Ongoing U.S. China Trade War Causes Morgan Stanley To Slash Apple Price Target

A group of app developers has written to Apple CEO Tim Cook about privacy changes to the company’s iOS 13 operating system that they claim will negatively impact their businesses.

According to The Information, the developers also accused Apple of anti-competitive behavior regarding how apps access user location data.

Apple is aiming to stop an apps’ abuse of location-tracking features via iOS 13, which will now feature a new option during launch that gives users an “Allow Once” option so they can check out the app before giving the developer permission to continually access location data. There will continue to be existing options “Allow While Using App” and “Don’t Allow,” while the “Always” option will have to be manually enabled via iOS Settings.

The app developers argue that this change can confuse less-technical users, and they pointed out that Apple’s own built-in apps (like Find My) are not being subjected to the same rules, which raises anti-competitive concerns.

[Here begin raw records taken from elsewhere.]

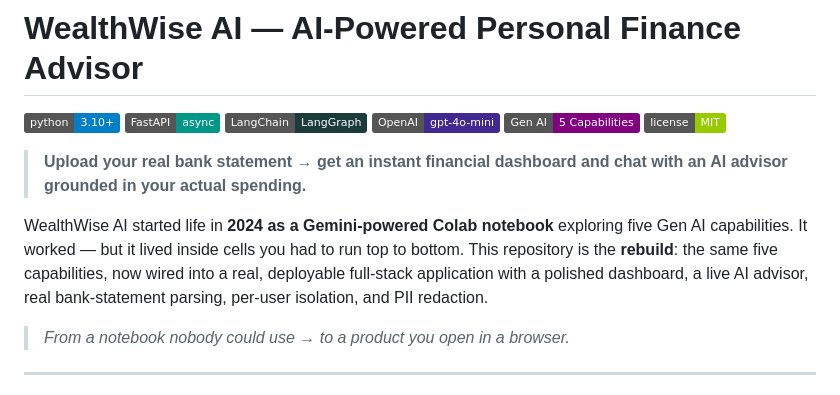
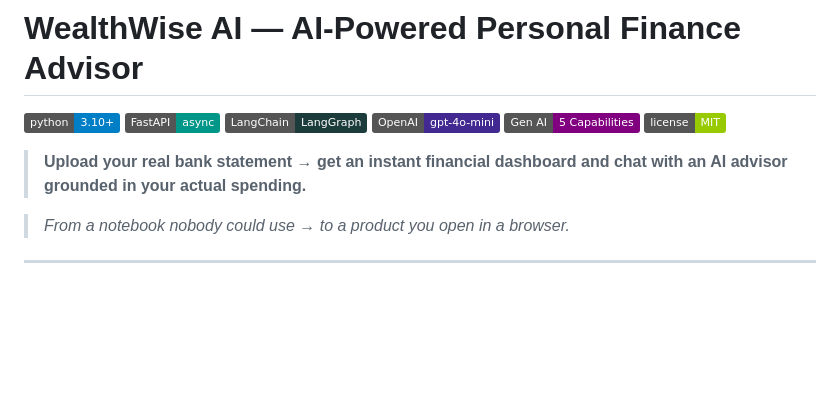
Before and after one commit to avijain1412/WealthWise-AI, a Markdown page: README.md, the part around the change. GitHub-like rendering; badges without logos; blank space fills up the shorter version.

```diff
--- a/README.md
+++ b/README.md
@@ -8,12 +8,6 @@
 ![License](https://img.shields.io/badge/license-MIT-green.svg)
 
 > **Upload your real bank statement → get an instant financial dashboard and chat with an AI advisor grounded in your actual spending.**
-
-WealthWise AI started life in **2024 as a Gemini-powered Colab notebook** exploring five Gen AI
-capabilities. It worked — but it lived inside cells you had to run top to bottom. This
-repository is the **rebuild**: the same five capabilities, now wired into a real, deployable
-full-stack application with a polished dashboard, a live AI advisor, real bank-statement
-parsing, per-user isolation, and PII redaction.
 
 > *From a notebook nobody could use → to a product you open in a browser.*
 
```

Their email also noted that iOS 13 would not allow developers to use PushKit beyond internet voice calls.

“We understand that there were certain developers, specifically messaging apps, that were using this as a backdoor to collect user data,” the email said. “While we agree loopholes like this should be closed, the current Apple plan to remove [access to the internet voice feature] will have unintended consequences: it will effectively shut down apps that have a valid need for real-time location.”

The email was signed by Tile CEO CJ Prober; Arity (Allstate) President Gary Hallgren; CEO of Life360, Chris Hullsan; CEO of dating app Happn, Didier Rappaport; CEO of Zenly (Snap), Antoine Martin; CEO of Zendrive, Jonathan Matus; and Chief Strategy Officer of social networking app Twenty, Jared Allgood.

In response to the report, Apple explained that changes to the operating system are “in service to the user” and to their privacy, adding that all apps it distributes from the App Store have to follow the same procedures.



The PYMNTS Cross-Border Merchant Friction Index analyzes the key friction points experienced by consumers browsing, shopping and paying for purchases on international eCommerce sites. PYMNTS examined the checkout processes of 266 B2B and B2C eCommerce sites across 12 industries and operating from locations across Europe and the United States to provide a comprehensive overview of their checkout offerings.